FMI- The Food Industry Association's Doug Baker detailed how the first quarter of the year fared for the private label industry and what to expect in the months ahead at the Second Quarter Private Label State of the Industry Webinar.
Zachary Russell
Associate Editor
Zachary Russell profile picture
Greg Sleter Doug Baker

Through the first three months of 2023, consumers are continuing to spend more on groceries as inflation remains high in most food categories.

At Store Brands’ recent Second Quarter Private Label State of the Industry Webinar, Doug Baker, VP of Industry Relations at FMI - The Food Industry Association, joined Store Brands’ Executive Editor/Associate Publisher Greg Sleter to discuss the first quarter of 2023 and how the private label industry has performed so far.

“Two-thirds or almost 68% of shoppers are saying they’re spending more on groceries than they did a year ago, which is up from 65% in 2022,” said Baker. “I don’t think that that would surprise a whole lot of people just because inflation has remained elevated.”

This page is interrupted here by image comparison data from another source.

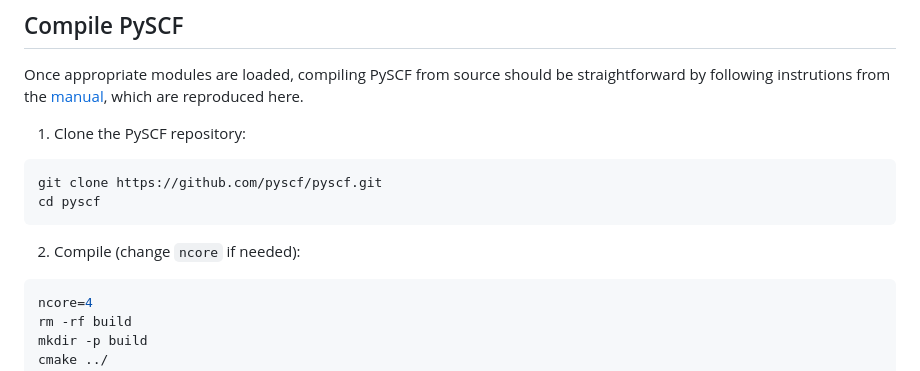
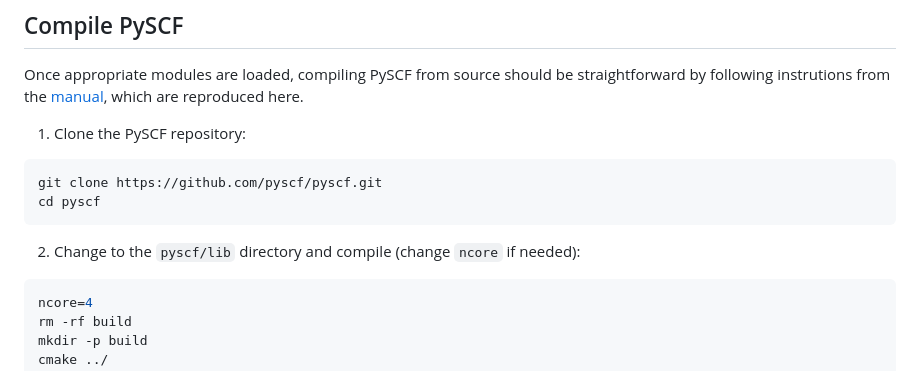
Before and after one commit to ye-chem-group/tutorial, a Markdown page: onboard/zaratan/primer.md, the part around the change. GitHub-like rendering.

````diff
--- a/onboard/zaratan/primer.md
+++ b/onboard/zaratan/primer.md
@@ -22,7 +22,7 @@ Once appropriate modules are loaded, compiling PySCF from source should be strai
 git clone https://github.com/pyscf/pyscf.git
 cd pyscf
 ```
-2. Compile (change `ncore` if needed):
+2. Change to the `pyscf/lib` directory and compile (change `ncore` if needed):
 ```shell
 ncore=4
 rm -rf build
````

Baker said that the average shopping basket has risen roughly $3 compared to Q1 2022, reaching about $164 per week, adding that the increased prices are continuing to benefit private brands. FMI data shows that 41% of shoppers say that higher prices led them to buy more private brands.

“Price increases have cooled, but some of the supply chain challenges that are being experienced have not improved,” he said. “But it does all benefit private brands… grocers do have an alternative for those customers, because they are savvy shoppers. About 63% of private brand shoppers consider private brands to be good value, and 55% buy them because they are less expensive, but there are additional factors including quality, taste, sustainability, health and well-being.”

Baker added that not all categories are created equal when it comes to gaining customer share and getting consumers to purchase private brands, citing increased penetration in the alcohol, meat & seafood and prepared food categories.

“There’s categories where there’s easy convergence, and there’s categories where there’s less penetration and where it’s harder to convert consumers,” he said. “Now you really have to start peeling the onion back and identifying where that 41% is at.”

The full webinar can be viewed on-demand here.